You might remember last year our video on How to Make Soba. It was brought to us by Wow! Japan Experience+, and we had a great time there. They invited us again this year for another class, and this time learned how to make sushi. Not all sushi, mind you. That’d be like going to a pasta class and claiming to know how to make all pasta afterwards. What we got was a good understanding of the fundamentals of sushi making in a way that’s regrettable at home, and hopefully your home as well. And while this is a paid product placement, we only agreed to publish this video because we actually had a really fun time – as I hope you can see in this video – and we learned quite a bit. So before I go on, let me direct you over to their website, just in case you want to try this class out for yourself when you’re here in Japan. There’s a lot we cut out that you’ll have to learn from Miki herself :D
Otherwise, holy shit Saran Wrap in Japan is SO GOOD! Has it changed in Canada at all? I feel like our comparisons with where we grew up might be quite out of date now. But I’d like to know: if you were to crumple up some plastic wrap at home, would you be able to unfold it easily, or has it gone past the event horizon with no chance of return to the normal world? Thank you Miki for letting us know. I never tried with my own. Now I’m gonna plastic wrap the hell out of everything in as unexaggerated and environmentally conscious way possible!
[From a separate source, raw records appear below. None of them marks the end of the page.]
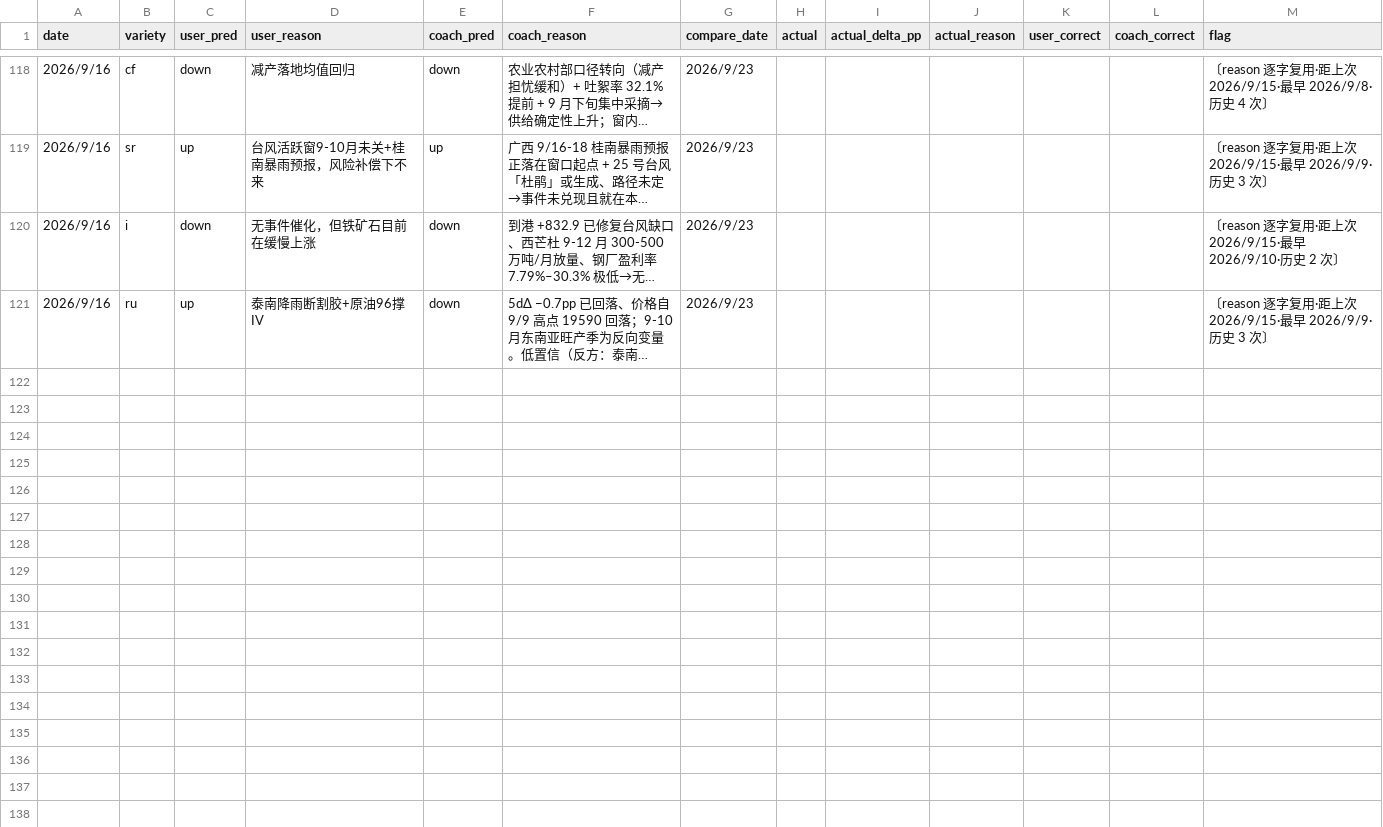
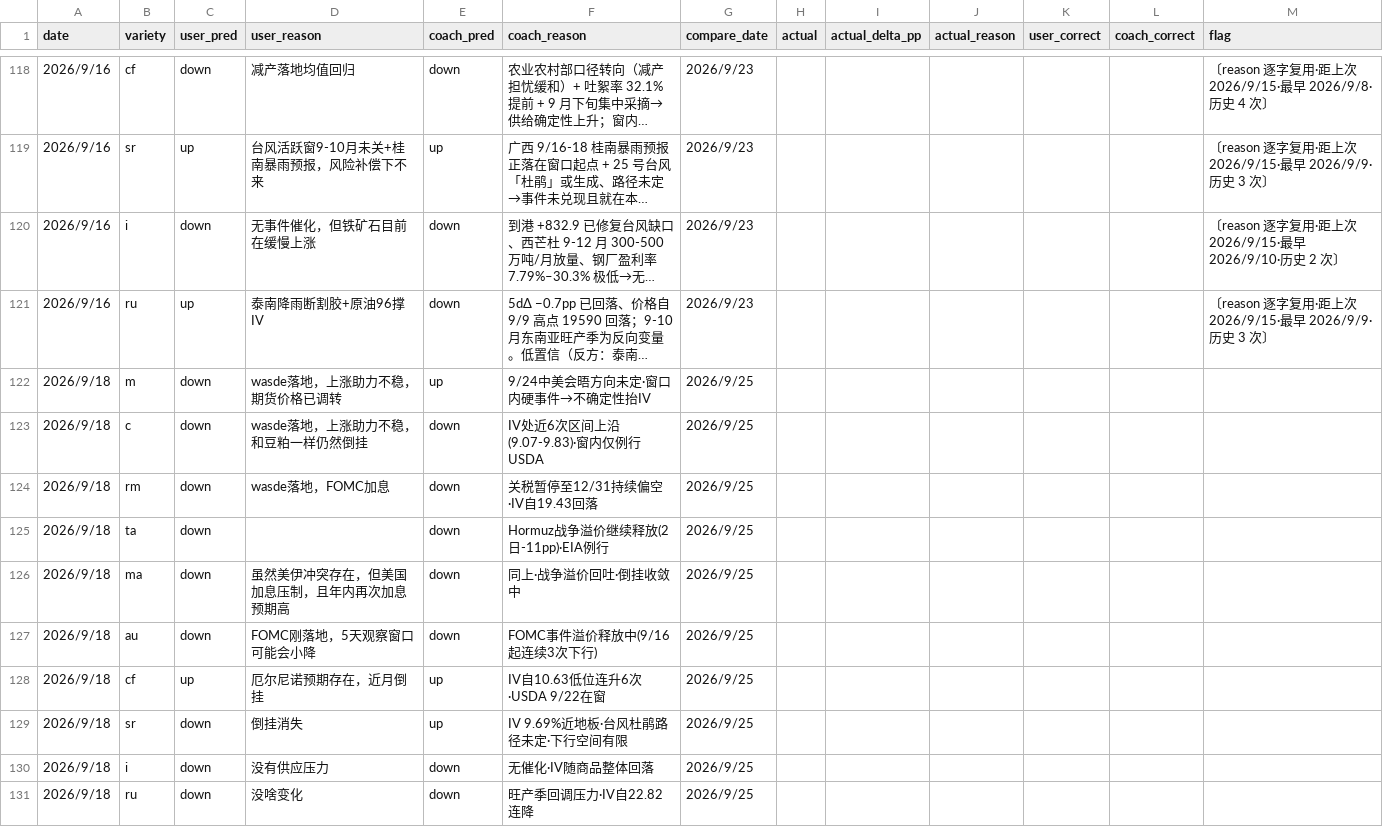
Before and after one commit to thetafarmerrr/options-trading, a CSV file: data/iv_direction_pred.csv, drawn as a sheet; only a part is shown, gaps mark what is left out; long unchanged cells end in …; the diff names each change by its address in the sheet, - before the commit and + after, or states it on an @@ line.

```diff
--- a/data/iv_direction_pred.csv
+++ b/data/iv_direction_pred.csv
+row 122: 2026/9/18 | m | down | wasde落地，上涨助力不稳，期货价格已调转 | up | 9/24中美会晤方向未定·窗口内硬事件→不确定性抬IV | 2026/9/25
+row 123: 2026/9/18 | c | down | wasde落地，上涨助力不稳，和豆粕一样仍然倒挂 | down | IV处近6次区间上沿(9.07-9.83)·窗内仅例行USDA | 2026/9/25
+row 124: 2026/9/18 | rm | down | wasde落地，FOMC加息 | down | 关税暂停至12/31持续偏空·IV自19.43回落 | 2026/9/25
+row 125: 2026/9/18 | ta | down |  | down | Hormuz战争溢价继续释放(2日-11pp)·EIA例行 | 2026/9/25
+row 126: 2026/9/18 | ma | down | 虽然美伊冲突存在，但美国加息压制，且年内再次加息预期高 | down | 同上·战争溢价回吐·倒挂收敛中 | 2026/9/25
+row 127: 2026/9/18 | au | down | FOMC刚落地，5天观察窗口可能会小降 | down | FOMC事件溢价释放中(9/16起连续3次下行) | 2026/9/25
+row 128: 2026/9/18 | cf | up | 厄尔尼诺预期存在，近月倒挂 | up | IV自10.63低位连升6次·USDA 9/22在窗 | 2026/9/25
+row 129: 2026/9/18 | sr | down | 倒挂消失 | up | IV 9.69%近地板·台风杜鹃路径未定·下行空间有限 | 2026/9/25
+row 130: 2026/9/18 | i | down | 没有供应压力 | down | 无催化·IV随商品整体回落 | 2026/9/25
+row 131: 2026/9/18 | ru | down | 没啥变化 | down | 旺产季回调压力·IV自22.82连降 | 2026/9/25
```
Also changed, not shown: data/iv_history.csv, 4 other files.
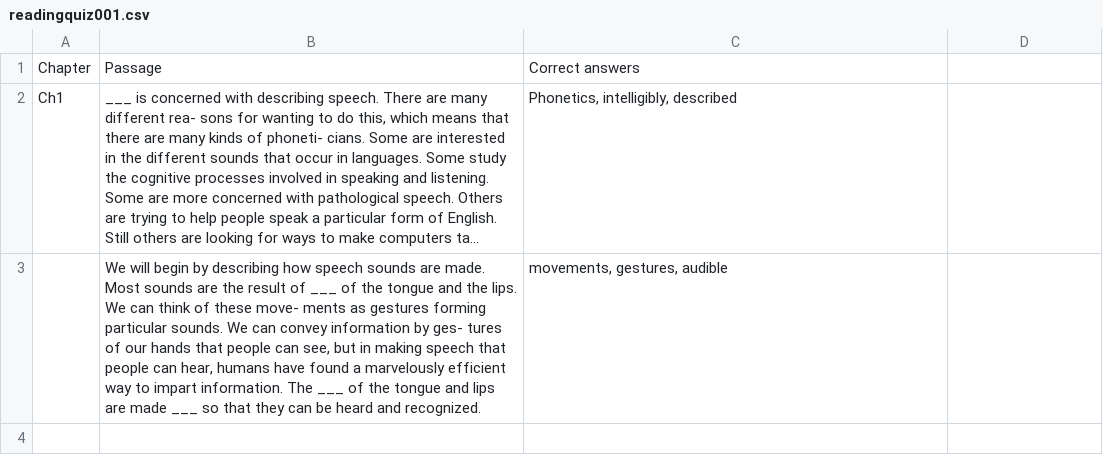
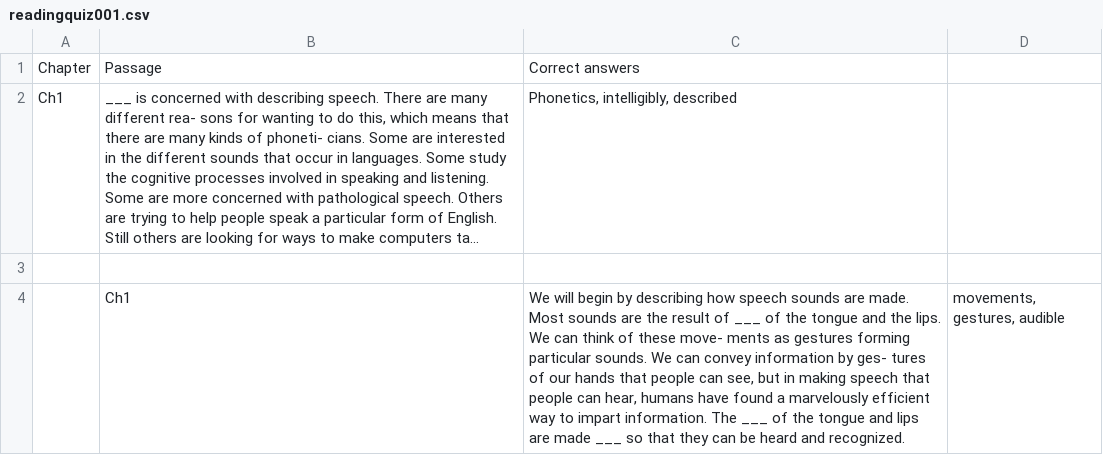
Before and after one commit to MK316/english-phonetics, a CSV file: pages/readings/readingquiz001.csv, drawn as a sheet; long unchanged cells end in …; the diff names each change by its address in the sheet, - before the commit and + after, or states it on an @@ line.

Commit message:
Update readingquiz001.csv

```diff
--- a/pages/readings/readingquiz001.csv
+++ b/pages/readings/readingquiz001.csv
-row 3:  | We will begin by describing how speech sounds are made. Most sounds are the result of ___ of the tongue and the lips. We can think of these move- ments as gestures forming particular sounds. We can convey information by ges- tures of our hands that people can see, but in making speech that people can hear, humans have found a marvelously efficient way to impart information. The ___ of the tongue and lips are made ___ so that they can be heard and recognized. | movements, gestures, audible
+row 3: (empty)
+row 4:  | Ch1 | We will begin by describing how speech sounds are made. Most sounds are the result of ___ of the tongue and the lips. We can think of these move- ments as gestures forming particular sounds. We can convey information by ges- tures of our hands that people can see, but in making speech that people can hear, humans have found a marvelously efficient way to impart information. The ___ of the tongue and lips are made ___ so that they can be heard and recognized. | movements, gestures, audible
```
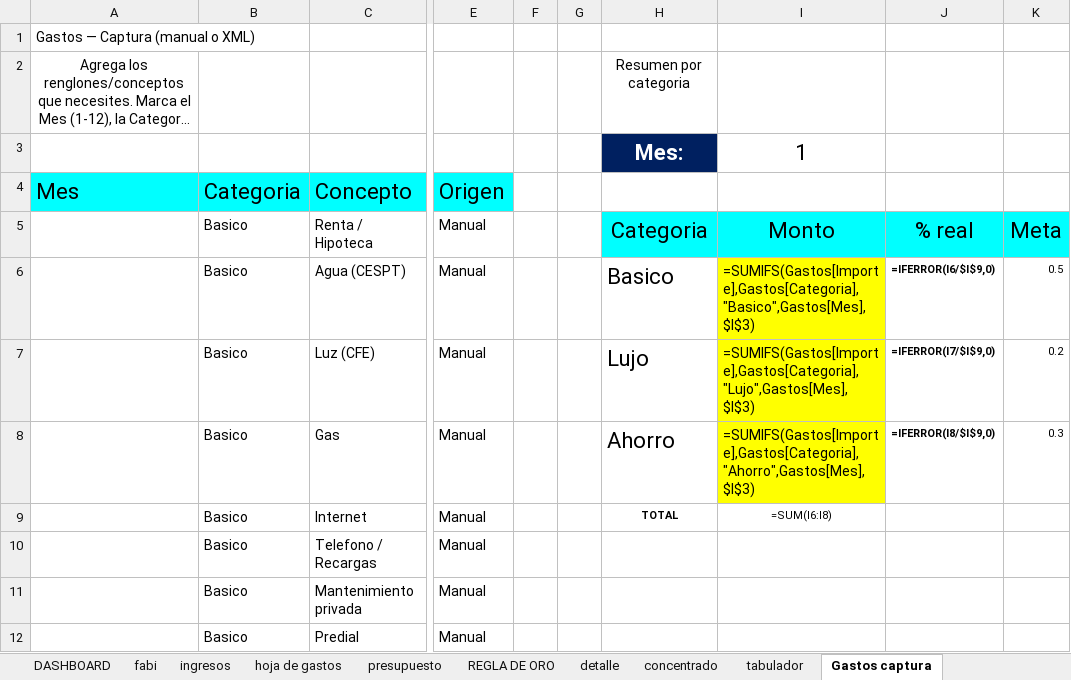
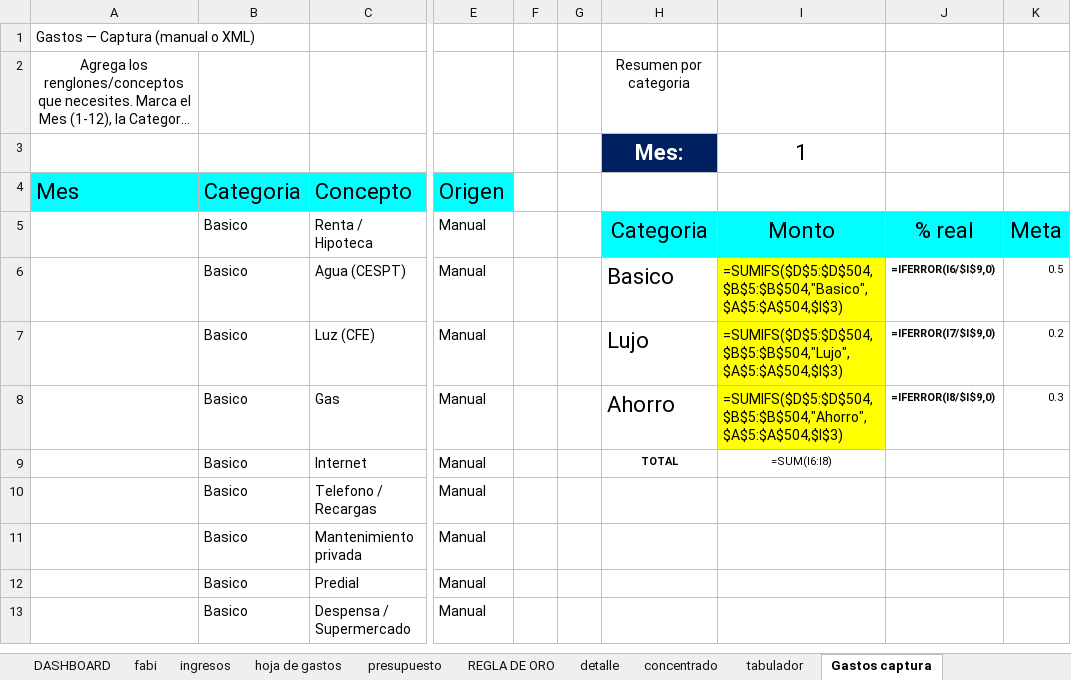
Before and after one commit to monucaapps/hojaEmira, an Excel workbook: Concentrado_CFDI_AUTOMATIZADO.xlsx, sheet Gastos captura, drawn as a sheet; only a part is shown, gaps mark what is left out; the shorter side is filled out with more unchanged rows; long unchanged cells end in …; values as stored, in another font and other column widths than the file's, no borders; formulas without a stored value are shown as written; charts and pictures and table styles not drawn; the diff names each change by its address in the sheet, - before the commit and + after, or states it on an @@ line.

```diff
--- a/Concentrado_CFDI_AUTOMATIZADO.xlsx (sheet Gastos captura)
+++ b/Concentrado_CFDI_AUTOMATIZADO.xlsx (sheet Gastos captura)
-I6: =SUMIFS(Gastos[Importe],Gastos[Categoria],"Basico",Gastos[Mes],$I$3)
+I6: =SUMIFS($D$5:$D$504,$B$5:$B$504,"Basico",$A$5:$A$504,$I$3)
-I7: =SUMIFS(Gastos[Importe],Gastos[Categoria],"Lujo",Gastos[Mes],$I$3)
+I7: =SUMIFS($D$5:$D$504,$B$5:$B$504,"Lujo",$A$5:$A$504,$I$3)
-I8: =SUMIFS(Gastos[Importe],Gastos[Categoria],"Ahorro",Gastos[Mes],$I$3)
+I8: =SUMIFS($D$5:$D$504,$B$5:$B$504,"Ahorro",$A$5:$A$504,$I$3)
```
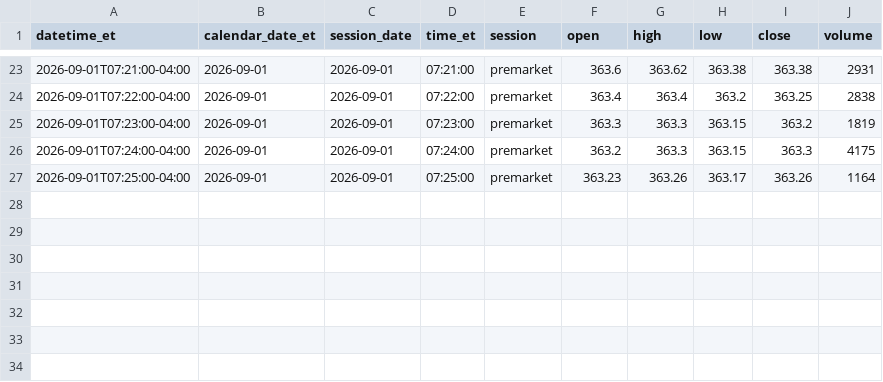
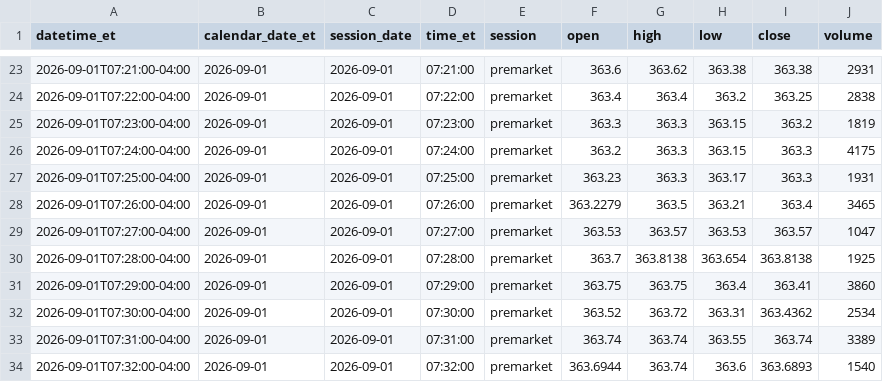
Before and after one commit to senthilaimhighrealty/tsla-chatgpt-primary, a CSV file: tsla_1min.csv, drawn as a sheet; only a part is shown, gaps mark what is left out.

Commit message:
schwab v2 truncate+load current session 2026-09-01 rows=33

```diff
--- a/tsla_1min.csv
+++ b/tsla_1min.csv
@@ -26,2 +26,9 @@ datetime_et,calendar_date_et,session_date,time_et,session,open,high,low,close,vo
 2026-09-01T07:24:00-04:00,2026-09-01,2026-09-01,07:24:00,premarket,363.2,363.3,363.15,363.3,4175
-2026-09-01T07:25:00-04:00,2026-09-01,2026-09-01,07:25:00,premarket,363.23,363.26,363.17,363.26,1164
+2026-09-01T07:25:00-04:00,2026-09-01,2026-09-01,07:25:00,premarket,363.23,363.3,363.17,363.3,1931
+2026-09-01T07:26:00-04:00,2026-09-01,2026-09-01,07:26:00,premarket,363.2279,363.5,363.21,363.4,3465
+2026-09-01T07:27:00-04:00,2026-09-01,2026-09-01,07:27:00,premarket,363.53,363.57,363.53,363.57,1047
+2026-09-01T07:28:00-04:00,2026-09-01,2026-09-01,07:28:00,premarket,363.7,363.8138,363.654,363.8138,1925
+2026-09-01T07:29:00-04:00,2026-09-01,2026-09-01,07:29:00,premarket,363.75,363.75,363.4,363.41,3860
+2026-09-01T07:30:00-04:00,2026-09-01,2026-09-01,07:30:00,premarket,363.52,363.72,363.31,363.4362,2534
+2026-09-01T07:31:00-04:00,2026-09-01,2026-09-01,07:31:00,premarket,363.74,363.74,363.55,363.74,3389
+2026-09-01T07:32:00-04:00,2026-09-01,2026-09-01,07:32:00,premarket,363.6944,363.74,363.6,363.6893,1540
```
How does this sushi compare to the high end sushi we’ve tasted? We ate at Saito, Tenzushi, Sushio Masa, Amamoto, and others, and there’s definitely a big difference with the rice. When we spoke with the chef at Amamoto, we asked him about his rice. He uses a red vinegar, and – more importantly – he ages his rice for two years so that it’s not as sticky and starchy. I could definitely taste the stickiness of the rice here at Miki’s. And the rice is less vinegared in what we made here today. My assumption is because the toppings for the rice aren’t as oily as the fish we have with nigiri sushi, and so it doesn’t need as much vinegar for balance. The point is, anyone who says that sushi is just fish and rice are wrong. There’s a lot that goes into it, and you can taste the differences between different places the more in tune you are with your tastebuds.
Which reminds me: we’ve been working on how to describe tastes better, and what’s working for us lately, is describing where on the tongue we feel the food. Does that make sense? Like, in some cases we’ll eat something that coats the back of the tongue. Sometimes we’ll feel it on the sides, others the middle. At a high end sushi place, the chef moves the flavours around in your mouth from piece to piece, and makes sure to balance between each bite. That’s from our experience, at least, and it helps us understand and better appreciate what we’re eating.
Yeah! So that’s it for this week’s video. I hope you had as much fun as we did. I really liked editing this video because of the background laughter from Dan and the other people helping out with the shoot. It felt like a sitcom, except the laughter was genuine and not a laugh track. It made me happy, and I hope you feel the same. If you’re down for some more laughs, check out the bloopers below!